- _Work instruction_: Reproduce the line that contains "Update Skills.tex" and every line after it through the end of the records, exactly, with nothing added.
START Material supplied
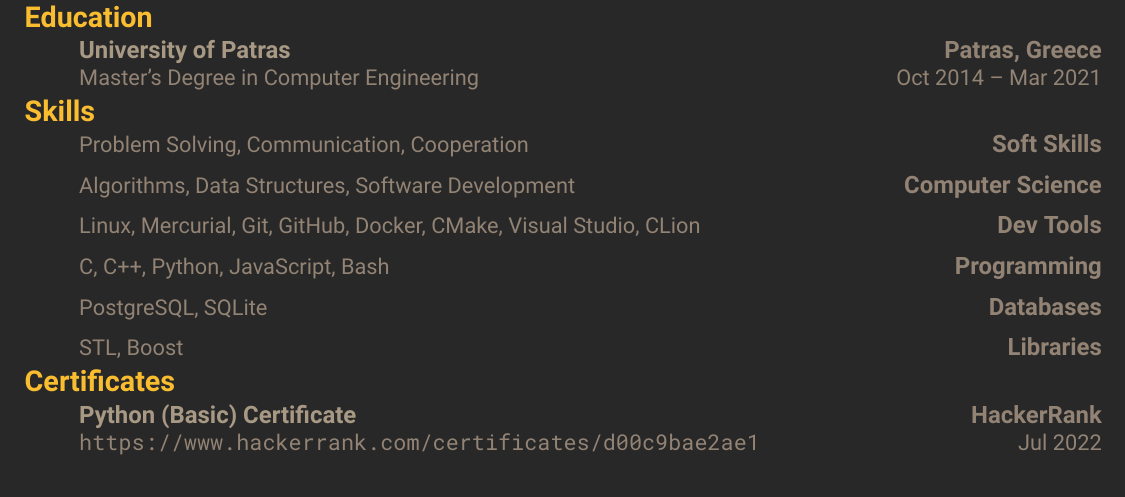
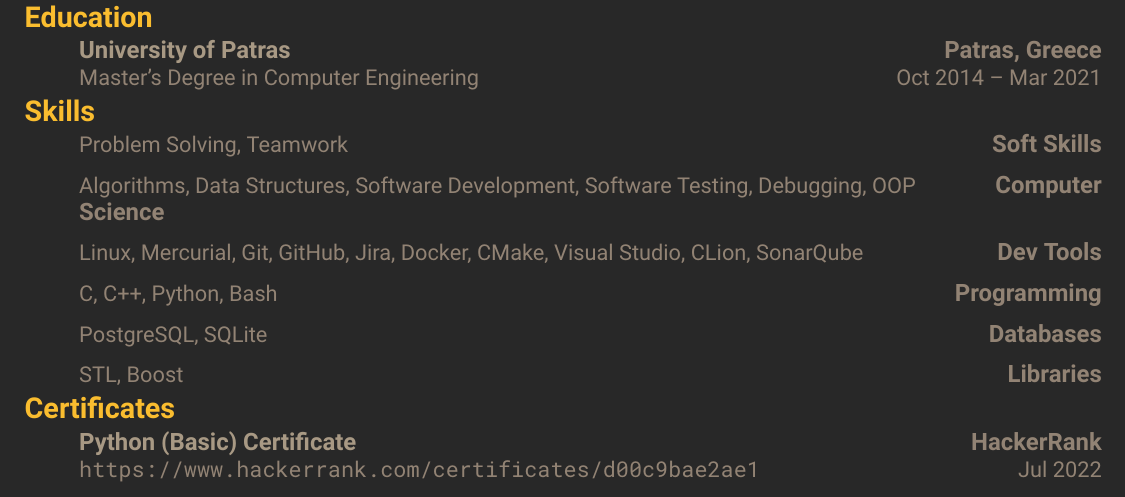
Before and after one commit to xorz57/CurriculumVitae, a LaTeX CV (main.tex, which reads sections/Skills.tex): part of the page, cut so that both start at the same text. Compiled offline with XeLaTeX.

Commit message:
Update Skills.tex

```diff
--- a/sections/Skills.tex
+++ b/sections/Skills.tex
@@ -2,16 +2,16 @@
 
 \begin{itemize}
     \cventryii
-        {Problem Solving, Communication, Cooperation}
+        {Problem Solving, Teamwork}
         {Soft Skills}
     \cventryii
-        {Algorithms, Data Structures, Software Development}
+        {Algorithms, Data Structures, Software Development, Software Testing, Debugging, OOP}
         {Computer Science}
     \cventryii
-        {Linux, Mercurial, Git, GitHub, Docker, CMake, Visual Studio, CLion}
+        {Linux, Mercurial, Git, GitHub, Jira, Docker, CMake, Visual Studio, CLion, SonarQube}
         {Dev Tools}
     \cventryii
-        {C, C++, Python, JavaScript, Bash}
+        {C, C++, Python, Bash}
         {Programming}
     \cventryii
         {PostgreSQL, SQLite}
```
END Material supplied
- _Answer for this exercise_:
Update Skills.tex

```diff
--- a/sections/Skills.tex
+++ b/sections/Skills.tex
@@ -2,16 +2,16 @@
 
 \begin{itemize}
     \cventryii
-        {Problem Solving, Communication, Cooperation}
+        {Problem Solving, Teamwork}
         {Soft Skills}
     \cventryii
-        {Algorithms, Data Structures, Software Development}
+        {Algorithms, Data Structures, Software Development, Software Testing, Debugging, OOP}
         {Computer Science}
     \cventryii
-        {Linux, Mercurial, Git, GitHub, Docker, CMake, Visual Studio, CLion}
+        {Linux, Mercurial, Git, GitHub, Jira, Docker, CMake, Visual Studio, CLion, SonarQube}
         {Dev Tools}
     \cventryii
-        {C, C++, Python, JavaScript, Bash}
+        {C, C++, Python, Bash}
         {Programming}
     \cventryii
         {PostgreSQL, SQLite}
```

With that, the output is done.